Some Sun customers, like John Kretz, president of Enlightened Point Consulting Group LLC, in Phoenix, questioned Suns commitment to open source because of its history with Java. "I believe Sun has shown their true colors with Java," said Kretz. "Eighteen months ago if you had told me Novell [Inc.] would be a bigger proponent of open source than Sun I would have laughed myself to death. Truth is stranger than fiction I guess." Kretz said he does not support the open sourcing of Solaris, particularly from a security standpoint. "If Sun wants to open-source Solaris, then it should do it with a future release, one that has been combed over several times to find the most dangerous security issues," he said.Other users, such as Chuck Kramer, chief technology officer for Social & Scientific Systems Inc., in Silver Spring, Md., disagree.

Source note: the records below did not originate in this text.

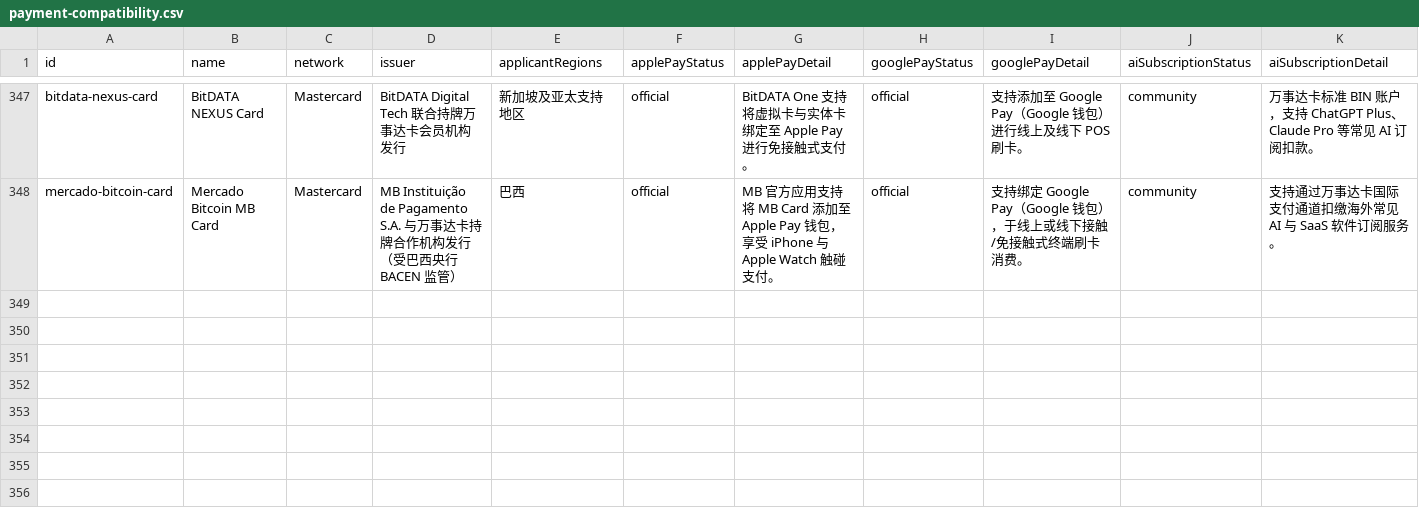
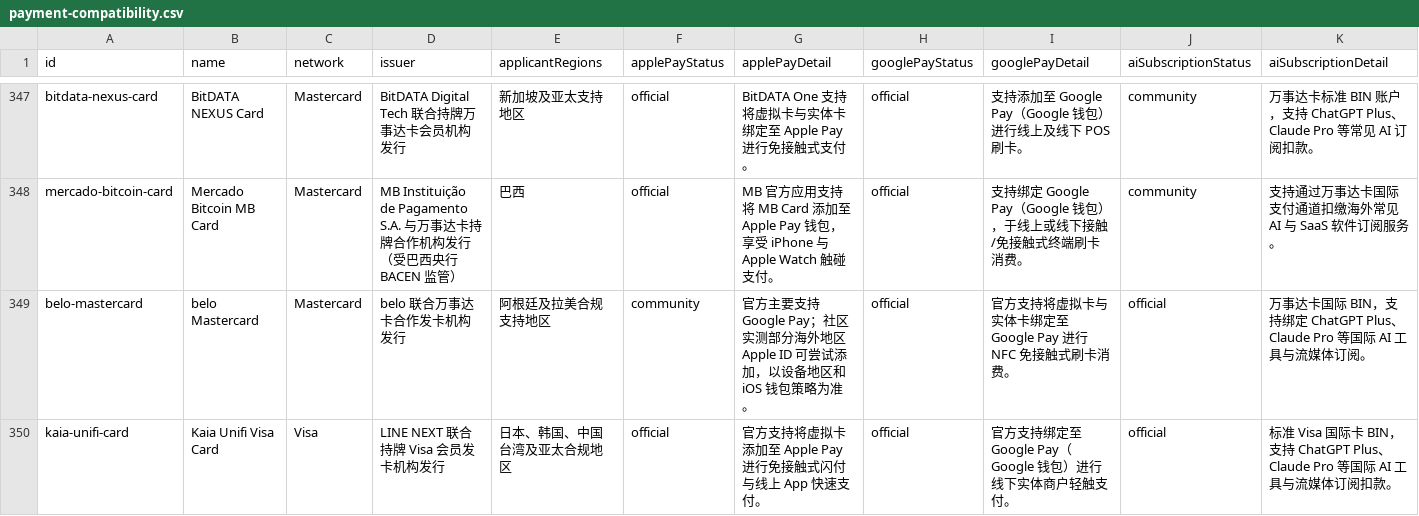
Before and after one commit to liam1024-tech/awesome-crypto-cards, a CSV file: data/payment-compatibility.csv, drawn as a sheet; only a part is shown, gaps mark what is left out; rows hold the shown columns only; the diff names each change by its address in the sheet, - before the commit and + after, or states it on an @@ line.

```diff
--- a/data/payment-compatibility.csv
+++ b/data/payment-compatibility.csv
+row 349: belo-mastercard | belo Mastercard | Mastercard | belo 联合万事达卡合作发卡机构发行 | 阿根廷及拉美合规支持地区 | community | 官方主要支持 Google Pay；社区实测部分海外地区 Apple ID 可尝试添加，以设备地区和 iOS 钱包策略为准。 | official | 官方支持将虚拟卡与实体卡绑定至 Google Pay 进行 NFC 免接触式刷卡消费。 | official | 万事达卡国际 BIN，支持绑定 ChatGPT Plus、Claude Pro 等国际 AI 工具与流媒体订阅。
+row 350: kaia-unifi-card | Kaia Unifi Visa Card | Visa | LINE NEXT 联合持牌 Visa 会员发卡机构发行 | 日本、韩国、中国台湾及亚太合规地区 | official | 官方支持将虚拟卡添加至 Apple Pay 进行免接触式闪付与线上 App 快速支付。 | official | 官方支持绑定至 Google Pay（Google 钱包）进行线下实体商户轻触支付。 | official | 标准 Visa 国际卡 BIN，支持 ChatGPT Plus、Claude Pro 等国际 AI 工具与流媒体订阅扣款。
```
Also changed, not shown: data/app-privacy-matrix.csv, data/ucard-coverage.csv, 7 other files.
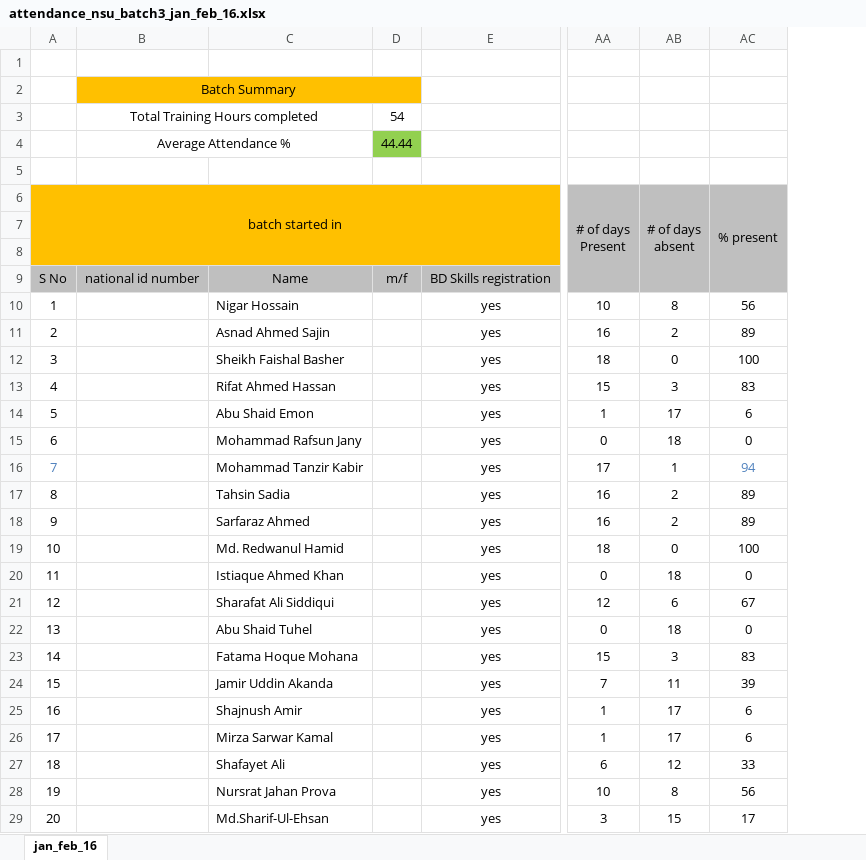
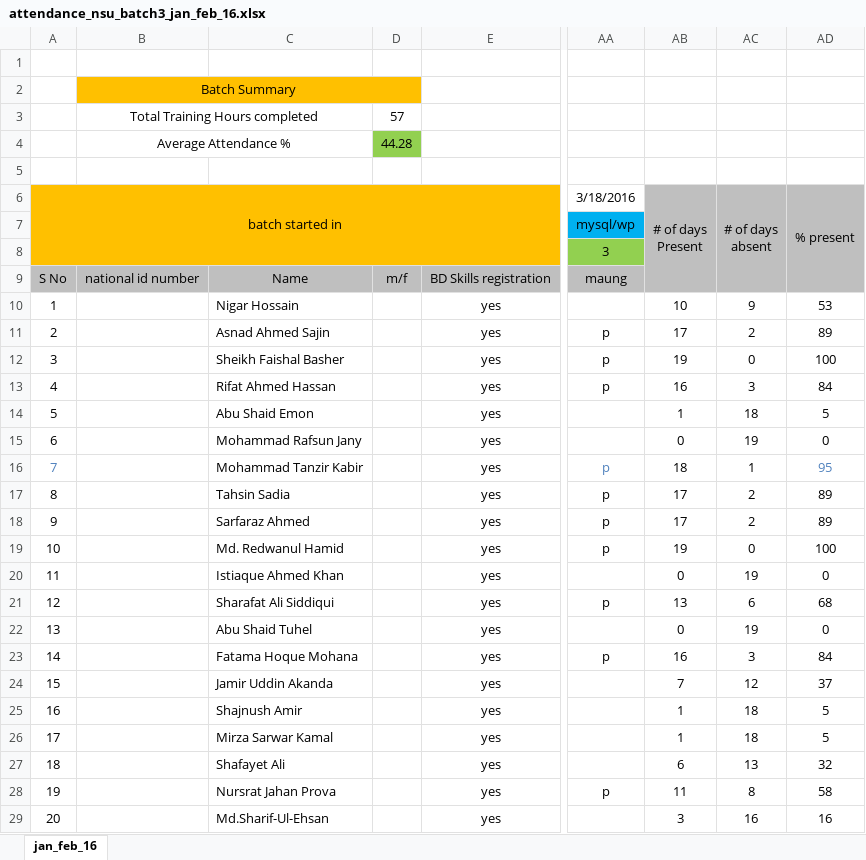
Before and after one commit to maungcox/nsu, an Excel workbook: attendance_oct_nov_jan_nsu_brac_aiub/NSU_ATTENDANCE/attendance_nsu_batch3_jan_feb_16.xlsx, sheet jan_feb_16, drawn as a sheet; only a part is shown, gaps mark what is left out; values as stored, in another font and other column widths than the file's, no borders; addresses are those after the commit; the diff covers the shown part only; the diff names each change by its address in the sheet, - before the commit and + after, or states it on an @@ line.

```diff
--- a/attendance_oct_nov_jan_nsu_brac_aiub/NSU_ATTENDANCE/attendance_nsu_batch3_jan_feb_16.xlsx (sheet jan_feb_16)
+++ b/attendance_oct_nov_jan_nsu_brac_aiub/NSU_ATTENDANCE/attendance_nsu_batch3_jan_feb_16.xlsx (sheet jan_feb_16)
+column AA (3/18/2016), rows 7-28: mysql/wp | 3 | maung |  | p | p | p |  |  | p | p | p | p |  | p |  | p |  |  |  |  | p
-D3: 54
+D3: 57
-D4: 44.44
+D4: 44.28
-AC10 (# of days absent): 8
+AC10 (# of days absent): 9
-AD10 (% present): 56
+AD10 (% present): 53
-AB11 (# of days Present): 16
+AB11 (# of days Present): 17
-AB12 (# of days Present): 18
+AB12 (# of days Present): 19
-AB13 (# of days Present): 15
+AB13 (# of days Present): 16
-AD13 (% present): 83
+AD13 (% present): 84
-AC14 (# of days absent): 17
+AC14 (# of days absent): 18
-AD14 (% present): 6
+AD14 (% present): 5
-AC15 (# of days absent): 18
+AC15 (# of days absent): 19
-AB16 (# of days Present): 17
+AB16 (# of days Present): 18
-AD16 (% present): 94
+AD16 (% present): 95
-AB17:AB18 (# of days Present): 16
+AB17:AB18 (# of days Present): 17
-AB19 (# of days Present): 18
+AB19 (# of days Present): 19
-AC20 (# of days absent): 18
+AC20 (# of days absent): 19
-AB21 (# of days Present): 12
+AB21 (# of days Present): 13
-AD21 (% present): 67
+AD21 (% present): 68
-AC22 (# of days absent): 18
+AC22 (# of days absent): 19
-AB23 (# of days Present): 15
+AB23 (# of days Present): 16
-AD23 (% present): 83
+AD23 (% present): 84
-AC24 (# of days absent): 11
+AC24 (# of days absent): 12
-AD24 (% present): 39
+AD24 (% present): 37
-AC25:AC26 (# of days absent): 17
+AC25:AC26 (# of days absent): 18
-AD25:AD26 (% present): 6
+AD25:AD26 (% present): 5
-AC27 (# of days absent): 12
+AC27 (# of days absent): 13
-AD27 (% present): 33
+AD27 (% present): 32
-AB28 (# of days Present): 10
+AB28 (# of days Present): 11
-AD28 (% present): 56
+AD28 (% present): 58
-AC29 (# of days absent): 15
+AC29 (# of days absent): 16
-AD29 (% present): 17
+AD29 (% present): 16
```
Also changed, not shown: 14 edited cells elsewhere in this sheet, formulas that keep their value, attendance_oct_nov_jan_nsu_brac_aiub/BRAC_ATTENDANCE/attendance_brac_jan_2016.xlsx, attendance_oct_nov_jan_nsu_brac_aiub/NSU_ATTENDANCE/attendance_nsu_batch1_jan_feb_16.xlsx.
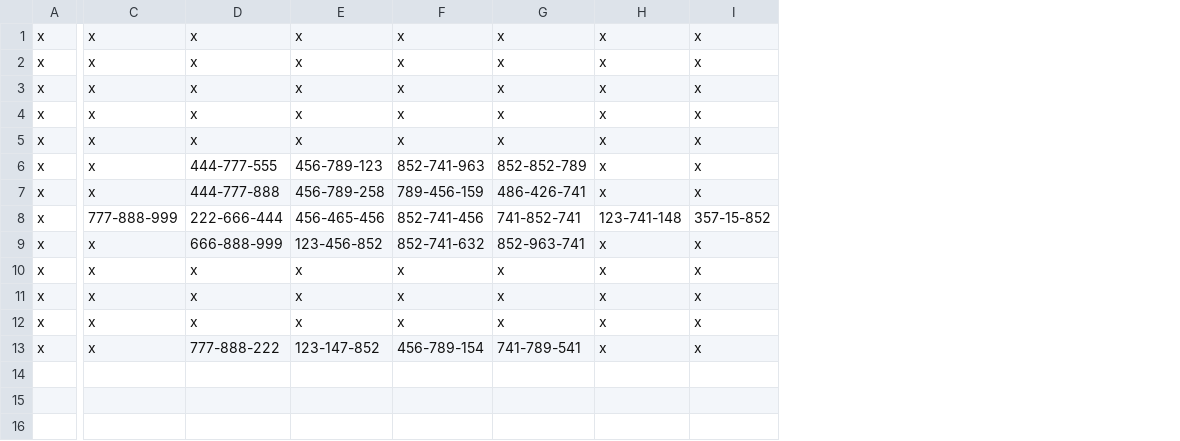
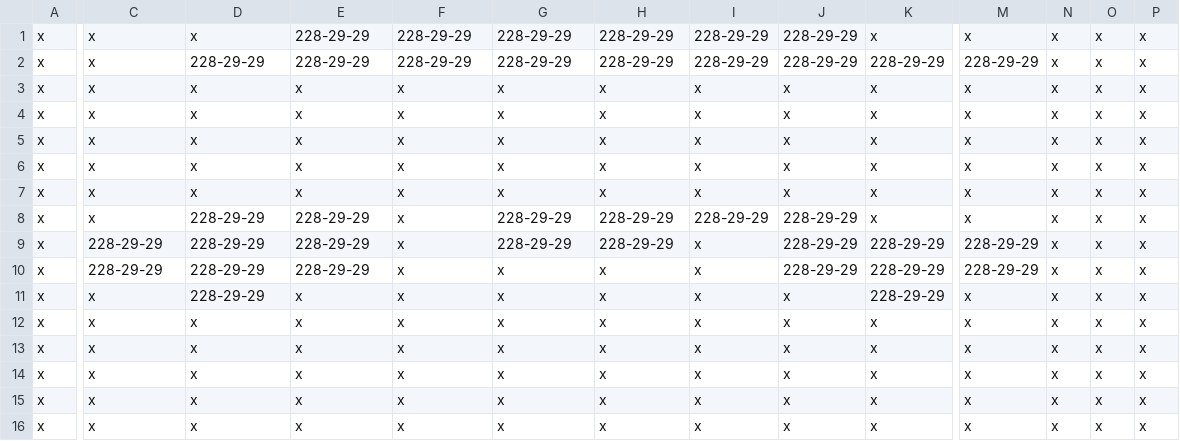
Before and after one commit to EH0809/EDD_2S2019_PY1_201520498, a CSV file: capa1.csv, drawn as a sheet; only a part is shown, gaps mark what is left out; removed rows and columns are numbered as before the commit, all else as after; rows hold the shown columns only; the diff covers the shown part only; the diff names each change by its address in the sheet, - before the commit and + after, or states it on an @@ line.

Commit message:
Update capa1.csv

```diff
--- a/capa1.csv
+++ b/capa1.csv
+column J, rows 3-9: x | x | x | x | x | 228-29-29 | 228-29-29; rows 11-15: all x
+column K, rows 3-9: x | x | x | x | x | x | 228-29-29; rows 11-15: 228-29-29 | x | x | x | x
+column M, rows 3-9: x | x | x | x | x | x | 228-29-29; rows 11-15: all x
+column N, rows 3-9: all x; rows 11-15: all x
+column O, rows 3-9: all x; rows 11-15: all x
+column P, rows 3-9: all x; rows 11-15: all x
+row 1: x | x | x | 228-29-29 | 228-29-29 | 228-29-29 | 228-29-29 | 228-29-29 | 228-29-29 | x | x | x | x | x
+row 2: x | x | 228-29-29 | 228-29-29 | 228-29-29 | 228-29-29 | 228-29-29 | 228-29-29 | 228-29-29 | 228-29-29 | 228-29-29 | x | x | x
-D8: 444-777-555
+D8: 228-29-29
-E8: 456-789-123
+E8: 228-29-29
-F8: 852-741-963
+F8: x
-G8: 852-852-789
+G8: 228-29-29
-H8:H9: x
+H8:H9: 228-29-29
-I8: x
+I8: 228-29-29
-C9: x
+C9: 228-29-29
-D9: 444-777-888
+D9: 228-29-29
-E9: 456-789-258
+E9: 228-29-29
-F9: 789-456-159
+F9: x
-G9: 486-426-741
+G9: 228-29-29
-row 8: x | 777-888-999 | 222-666-444 | 456-465-456 | 852-741-456 | 741-852-741 | 123-741-148 | 357-15-852
+row 10: x | 228-29-29 | 228-29-29 | 228-29-29 | x | x | x | x | 228-29-29 | 228-29-29 | 228-29-29 | x | x | x
-D11: 666-888-999
+D11: 228-29-29
-E11: 123-456-852
+E11: x
-F11: 852-741-632
+F11: x
-G11: 852-963-741
+G11: x
-D15: 777-888-222
+D15: x
-E15: 123-147-852
+E15: x
-F15: 456-789-154
+F15: x
-G15: 741-789-541
+G15: x
+row 16: x | x | x | x | x | x | x | x | x | x | x | x | x | x
```
Also changed, not shown: 1 edited cell elsewhere in this file.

He said opening Solaris is a good thing as long as Sun continues its development to ensure legacy compatibility. "Open-sourcing it will lead to lower acquisition costs, potentially broader platform and device support, and even better compatibility with other operating systems as those users/vendors seek a cooperative operating environment," said Kramer. "Ive always felt Solaris had much more capability than was evident, but backward compatibility was holding it back. Going open source will expose those areas where Sun might have been able to make leaps in terms of security, manageability, performance and compatibility with other operating systems, but didnt for the sake of legacy support." Check out eWEEK.coms Linux & Open Source Center at http://linux.eweek.com for the latest open-source news, reviews and analysis.
Thomas Nau, head of the Communication and Information Centers Infrastructure Department at the University of Ulm, Germany, also has concerns. "I think being very cautious about this is vital to them. If open-sourcing Solaris puts the code into danger of not being binary compatible anymore, then the risk is too high," he said. "I saw commodity Linux, not the enterprise editions, breaking applications far too often. I also think it becomes close to impossible to support an open version. Beside, what would be the gain? There are options today, but how many run Solaris on the desktop or Linux/FreeBSD? Also, having several distributions, all slightly different, doesnt help running a business on top of them."